Report each line of the listing below that holds "create".
************
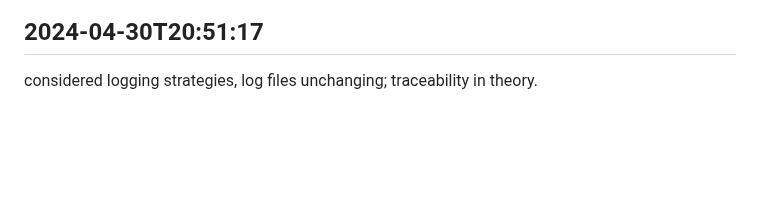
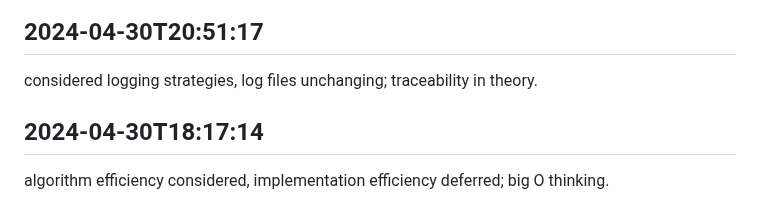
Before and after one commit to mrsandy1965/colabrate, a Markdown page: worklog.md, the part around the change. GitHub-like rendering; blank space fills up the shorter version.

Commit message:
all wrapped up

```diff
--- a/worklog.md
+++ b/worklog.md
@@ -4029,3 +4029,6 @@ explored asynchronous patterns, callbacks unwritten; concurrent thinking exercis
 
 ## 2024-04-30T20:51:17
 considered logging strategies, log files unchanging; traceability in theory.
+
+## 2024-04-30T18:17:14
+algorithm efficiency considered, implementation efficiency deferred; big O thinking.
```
************
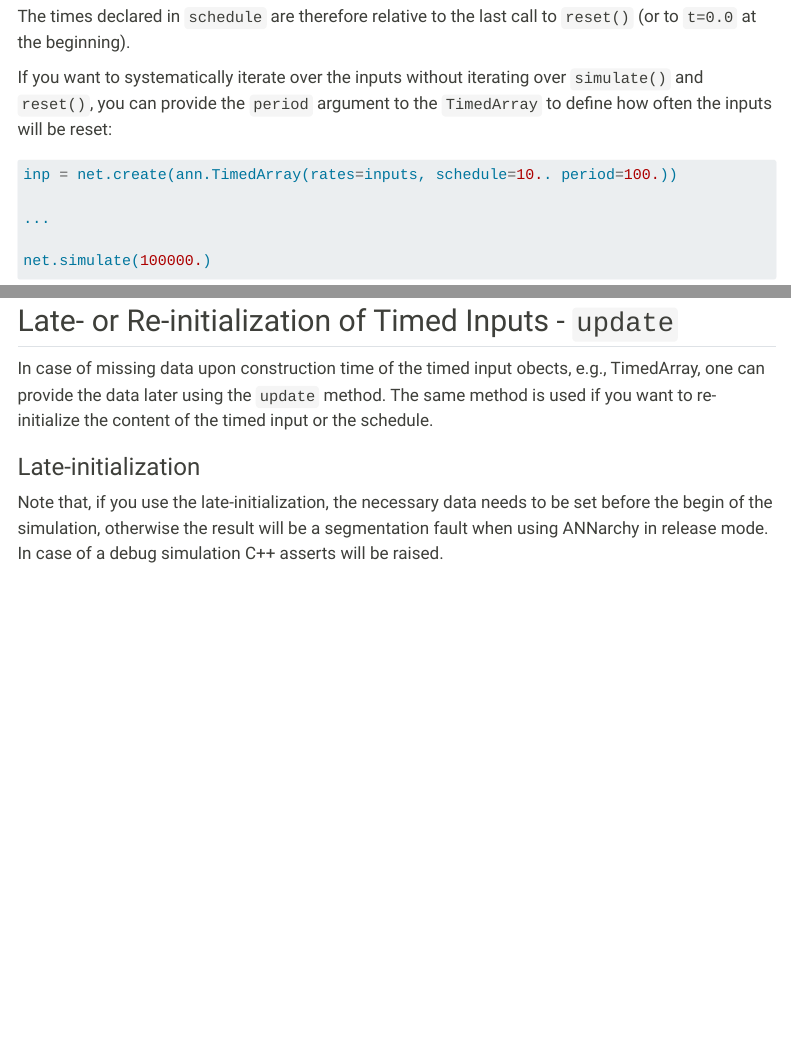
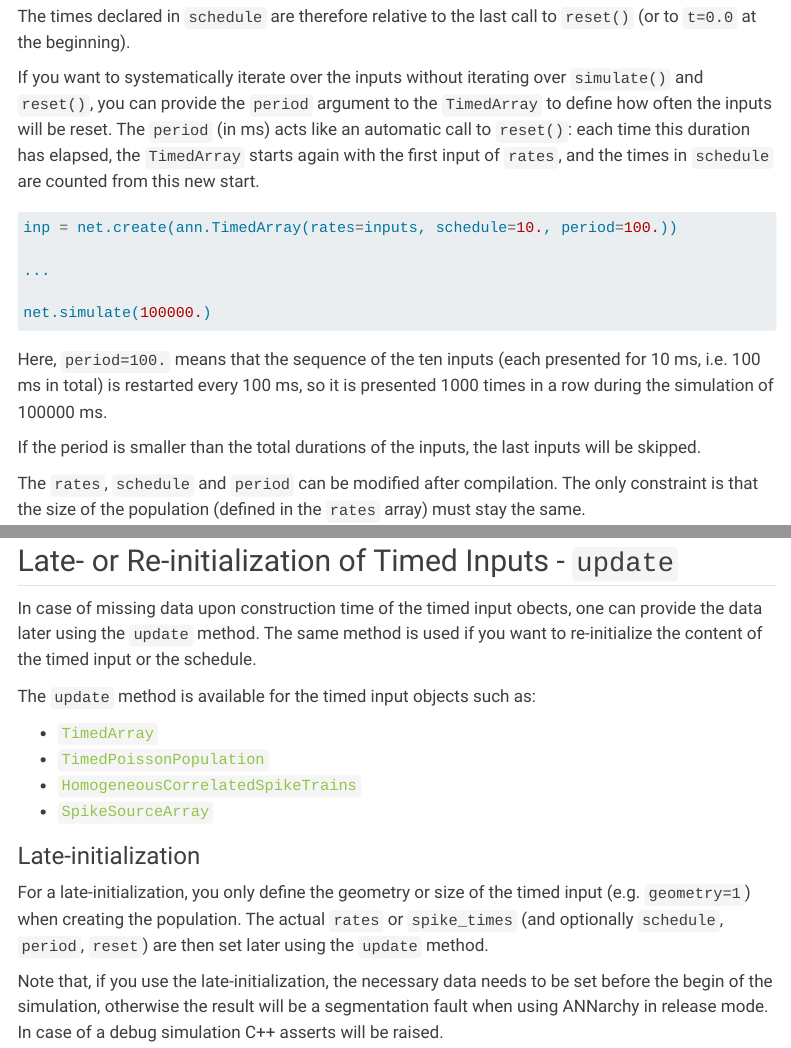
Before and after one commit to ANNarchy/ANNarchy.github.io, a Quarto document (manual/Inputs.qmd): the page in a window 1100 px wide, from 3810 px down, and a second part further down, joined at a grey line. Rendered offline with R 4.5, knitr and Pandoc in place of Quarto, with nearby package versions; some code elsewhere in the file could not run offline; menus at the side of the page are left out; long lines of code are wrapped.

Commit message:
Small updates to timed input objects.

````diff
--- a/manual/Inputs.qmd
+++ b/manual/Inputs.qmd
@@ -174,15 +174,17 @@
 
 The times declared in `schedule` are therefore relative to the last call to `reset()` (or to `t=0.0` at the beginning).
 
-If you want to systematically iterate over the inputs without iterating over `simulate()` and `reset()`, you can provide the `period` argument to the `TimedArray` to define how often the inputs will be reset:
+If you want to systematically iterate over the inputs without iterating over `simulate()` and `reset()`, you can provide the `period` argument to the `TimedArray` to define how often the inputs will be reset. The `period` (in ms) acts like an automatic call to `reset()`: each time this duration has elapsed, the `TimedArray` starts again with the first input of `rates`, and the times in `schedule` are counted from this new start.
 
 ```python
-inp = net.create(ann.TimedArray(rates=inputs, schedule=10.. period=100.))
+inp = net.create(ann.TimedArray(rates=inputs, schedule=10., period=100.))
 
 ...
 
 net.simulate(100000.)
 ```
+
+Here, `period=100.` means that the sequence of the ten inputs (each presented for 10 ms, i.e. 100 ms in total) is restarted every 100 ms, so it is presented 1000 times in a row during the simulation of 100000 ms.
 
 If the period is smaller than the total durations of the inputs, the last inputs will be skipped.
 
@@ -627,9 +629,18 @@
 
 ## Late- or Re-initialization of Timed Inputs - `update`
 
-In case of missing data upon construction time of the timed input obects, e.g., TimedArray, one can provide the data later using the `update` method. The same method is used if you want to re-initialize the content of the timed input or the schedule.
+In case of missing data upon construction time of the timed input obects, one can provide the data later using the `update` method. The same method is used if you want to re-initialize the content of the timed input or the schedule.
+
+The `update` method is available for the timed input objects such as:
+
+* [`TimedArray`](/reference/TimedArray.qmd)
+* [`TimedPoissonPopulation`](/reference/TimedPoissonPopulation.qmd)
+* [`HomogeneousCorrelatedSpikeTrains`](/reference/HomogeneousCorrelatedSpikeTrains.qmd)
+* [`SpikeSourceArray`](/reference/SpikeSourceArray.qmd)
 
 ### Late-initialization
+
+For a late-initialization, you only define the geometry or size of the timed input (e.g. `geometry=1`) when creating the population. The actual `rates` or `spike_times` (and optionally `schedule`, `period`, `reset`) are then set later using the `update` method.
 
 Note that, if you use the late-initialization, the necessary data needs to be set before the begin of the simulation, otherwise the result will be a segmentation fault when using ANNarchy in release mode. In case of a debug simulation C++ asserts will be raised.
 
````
************
RESULT FOR THIS EXERCISE:
-inp = net.create(ann.TimedArray(rates=inputs, schedule=10.. period=100.))
+inp = net.create(ann.TimedArray(rates=inputs, schedule=10., period=100.))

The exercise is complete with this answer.